Dan Cohen posts a well-documented proof that Amazon limits the number of downloads of Kindle titles on some, but not all, books in the Kindle store. He found this after attempting to load a reference book on several devices before the weekend, at which time he was told that the publisher, not Amazon, had set a limit on the number of downloads.

This sounds plausible, because Amazon is particularly sensitive about its relationships with publishers. Yet it is a grave mistake by Amazon, because the one feature of the e-book buying experience they should be enforcing is ongoing availability. Once purchased, a book should be accessible to the buyer for download forever, which is the advertised offer (“Automatic Library Backup: Download Your Books Anytime for Free”), otherwise the e-book becomes less reliable than a paper book and its primary value, its re-usability, is defeated. For example, my family has three Kindles, and if I wanted to share a book with all those Kindles, a book I’ve paid for, but the publisher thinks I should only be able to download the book twice, that’s an inconvenience I would not have with one of the thousands of paper books around the house. Hence, paper becomes the more attractive and flexible option and Amazon has shot itself in the foot by catering to the publisher’s wims on copy limits.

Because Amazon factors in the cost of delivery via its Whispernet service, there should be no limit on downloading imposed by publishers, since those fees are not passed along to them. Amazon, as the distributor and the seller of the Kindle reader, is taking on the cost of providing ongoing access. This form of curation, as I wrote at ZD Net a couple months back, is essential to growth of e-book adoption. Customers do not want to have to repurchase books for different devices, nor to keep up with changes in e-book formats.

A bookseller needs to provide ongoing access to the book, including upgrades to formats needed to support new devices, just as the music industry has had to do when offering downloadable music—it is common for a music rights holder to pay $1 million or more to convert a library into a new format it wants to sell.
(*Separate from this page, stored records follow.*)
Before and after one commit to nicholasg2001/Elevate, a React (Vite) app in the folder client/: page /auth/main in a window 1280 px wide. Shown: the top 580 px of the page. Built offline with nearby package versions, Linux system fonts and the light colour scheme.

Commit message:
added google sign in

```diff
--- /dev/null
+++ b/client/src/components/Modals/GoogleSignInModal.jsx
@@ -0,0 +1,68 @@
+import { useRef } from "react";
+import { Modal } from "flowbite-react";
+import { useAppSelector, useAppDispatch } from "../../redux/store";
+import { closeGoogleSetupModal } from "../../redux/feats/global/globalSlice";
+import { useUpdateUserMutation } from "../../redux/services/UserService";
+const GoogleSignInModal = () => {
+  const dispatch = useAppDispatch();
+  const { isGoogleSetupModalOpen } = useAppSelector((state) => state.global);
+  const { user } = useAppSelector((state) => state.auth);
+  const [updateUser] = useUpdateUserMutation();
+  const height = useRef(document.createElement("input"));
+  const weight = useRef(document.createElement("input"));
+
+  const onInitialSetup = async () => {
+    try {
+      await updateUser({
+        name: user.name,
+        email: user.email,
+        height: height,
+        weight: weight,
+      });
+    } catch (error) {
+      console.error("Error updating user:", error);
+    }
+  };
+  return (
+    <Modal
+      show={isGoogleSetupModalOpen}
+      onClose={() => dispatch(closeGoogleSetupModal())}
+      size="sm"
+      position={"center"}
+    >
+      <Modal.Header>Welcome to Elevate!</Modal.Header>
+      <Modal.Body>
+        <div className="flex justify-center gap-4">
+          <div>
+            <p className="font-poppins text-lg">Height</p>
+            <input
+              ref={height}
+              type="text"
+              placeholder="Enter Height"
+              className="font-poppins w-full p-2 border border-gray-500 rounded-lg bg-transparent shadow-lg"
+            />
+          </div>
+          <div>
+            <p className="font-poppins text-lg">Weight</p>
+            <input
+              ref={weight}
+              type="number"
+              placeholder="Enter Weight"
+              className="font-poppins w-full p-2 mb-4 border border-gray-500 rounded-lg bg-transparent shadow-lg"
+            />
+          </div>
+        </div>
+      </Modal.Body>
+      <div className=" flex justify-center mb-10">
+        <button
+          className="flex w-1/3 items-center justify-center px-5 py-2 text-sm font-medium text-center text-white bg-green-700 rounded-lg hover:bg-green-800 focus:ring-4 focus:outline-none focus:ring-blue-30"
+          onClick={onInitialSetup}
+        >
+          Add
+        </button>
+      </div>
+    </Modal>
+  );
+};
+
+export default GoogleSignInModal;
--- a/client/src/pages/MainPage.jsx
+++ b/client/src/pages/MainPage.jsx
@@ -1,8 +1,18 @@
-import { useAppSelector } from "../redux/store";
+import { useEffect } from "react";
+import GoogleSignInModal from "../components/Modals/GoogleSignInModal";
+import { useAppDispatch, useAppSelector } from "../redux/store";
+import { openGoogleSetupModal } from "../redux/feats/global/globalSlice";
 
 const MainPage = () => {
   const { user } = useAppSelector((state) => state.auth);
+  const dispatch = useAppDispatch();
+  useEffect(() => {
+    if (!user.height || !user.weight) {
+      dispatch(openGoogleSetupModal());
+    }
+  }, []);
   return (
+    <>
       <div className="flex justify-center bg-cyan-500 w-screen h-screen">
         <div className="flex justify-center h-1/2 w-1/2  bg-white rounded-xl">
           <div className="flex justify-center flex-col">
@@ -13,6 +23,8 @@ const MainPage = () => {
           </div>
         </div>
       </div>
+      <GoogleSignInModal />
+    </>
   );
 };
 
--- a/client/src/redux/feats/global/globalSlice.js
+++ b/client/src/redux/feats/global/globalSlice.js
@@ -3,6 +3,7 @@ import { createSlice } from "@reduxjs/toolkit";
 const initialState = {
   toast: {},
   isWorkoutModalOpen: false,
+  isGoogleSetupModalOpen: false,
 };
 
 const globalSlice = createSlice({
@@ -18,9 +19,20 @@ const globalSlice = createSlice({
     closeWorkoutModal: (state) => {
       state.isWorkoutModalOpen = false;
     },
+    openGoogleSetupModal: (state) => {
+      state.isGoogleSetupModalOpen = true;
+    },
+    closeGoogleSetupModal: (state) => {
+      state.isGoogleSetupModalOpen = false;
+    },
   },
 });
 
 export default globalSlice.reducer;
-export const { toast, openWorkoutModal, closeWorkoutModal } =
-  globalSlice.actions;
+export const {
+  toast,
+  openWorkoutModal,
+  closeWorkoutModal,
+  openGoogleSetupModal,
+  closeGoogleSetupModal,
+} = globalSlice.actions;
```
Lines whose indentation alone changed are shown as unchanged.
Only Apple has managed to get away with fees for upgrading music to its DRM-free iTunes-Plus format, but those fees are the least popular decision Apple has made in recent memory, one it ultimately had to change from a bulk upgrade-only model to one that allows customers to choose individual tracks and albums to upgrade.
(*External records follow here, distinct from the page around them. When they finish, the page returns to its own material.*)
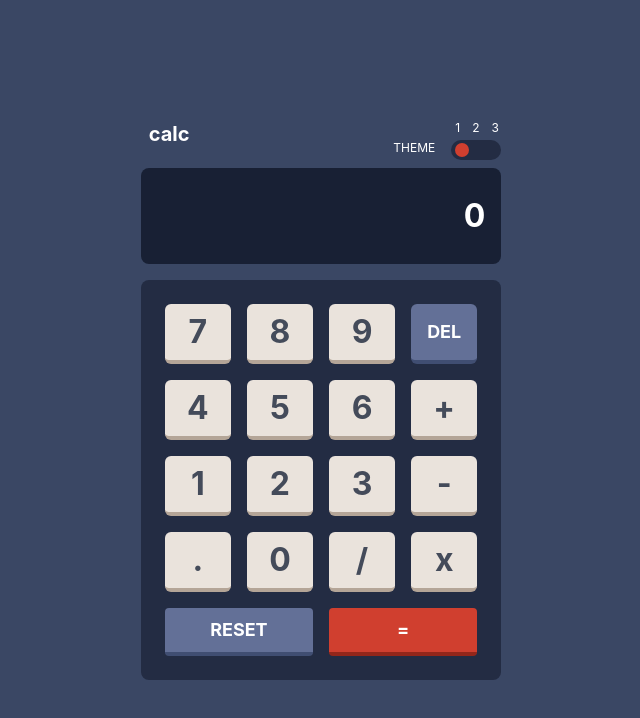
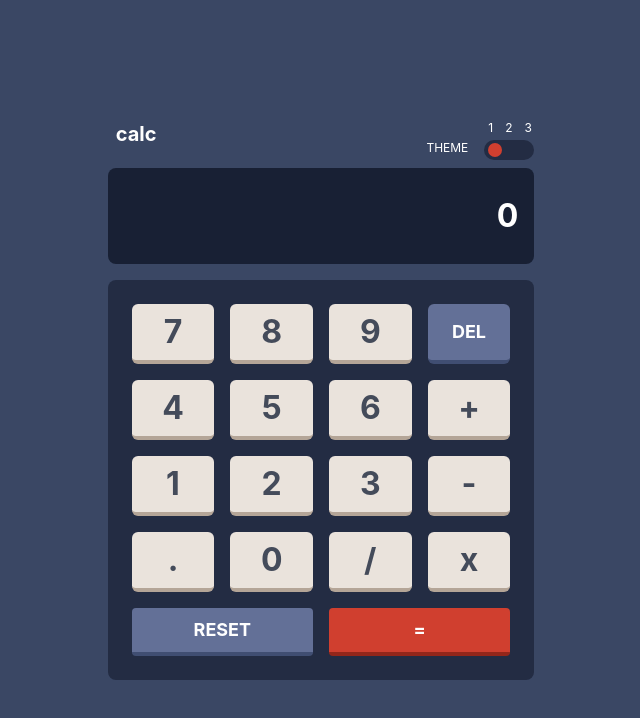
Before and after one commit to Dylan0907/calculator-app, a React (Create React App) app: page / in a window 1280 px wide. Shown: the top 718 px of the page, without its empty margins (319-959 px from the left). Built offline with nearby package versions, Linux system fonts and the light colour scheme.

Commit message:
Add different widths

```diff
--- a/src/App.tsx
+++ b/src/App.tsx
@@ -24,7 +24,7 @@ function App() {
 
   return (
       <div className='flex h-screen justify-center items-center text-white' id="main-bg">
-        <div className='w-auto'>
+        <div className='w-11/12 md:w-7/12 lg:w-4/12'>
           <Top/>
           <Screen screenColor = {selectedTheme.background.screen}/>
           <ButtonsContainer keypadColor={selectedTheme.background.toggleKeypad}/>
--- a/src/components/Screen.tsx
+++ b/src/components/Screen.tsx
@@ -8,7 +8,7 @@ interface ScreenProps {
 
 const Screen = (props: ScreenProps) => {
 
-    const result = useSelector<CalculatorState, string>(state  => state.screenNumber);
+    const screenNumber = useSelector<CalculatorState, string>(state  => state.screenNumber);
 
     useEffect(() => {
         const myElement = document.getElementById("screen-bg");
@@ -21,8 +21,8 @@ const Screen = (props: ScreenProps) => {
 
     return (
         <div className='flex justify-end rounded-lg mb-4 h-24' id="screen-bg">
-            <div className="flex justify-center items-center mr-4">
-                {result}
+            <div className="flex justify-center items-center mx-4">
+                {parseFloat(screenNumber)}
             </div>
         </div>
     )
--- a/src/index.css
+++ b/src/index.css
@@ -6,6 +6,7 @@
   font-family: 'League Spartan';
   src: url('./../public/fonts/LeagueSpartan-VariableFont_wght.ttf');
 }
+
 
 body {
   margin: 0;
--- a/src/utills/calculator.ts
+++ b/src/utills/calculator.ts
@@ -28,7 +28,7 @@ function calculate (a : string, b: string, operator: string) : string {
         case "/":
           return divide(a, b);
         default:
-          return "0";
+          return b;
       }
 }
 
```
As Dan Cohen writes, the problem becomes one of a seller obviously misleading the buyer if the terms, including the number of downloads one is purchasing, is not explicitly described with the pricing. It cannot be buried in fine print, because it makes every purchase potentially unreliable, eroding customers’ confidence in the books and the company from which they are buying.

I’ve queried Amazon PR about this but received no response. Will post an update when I hear from them or one of my Amazon contacts.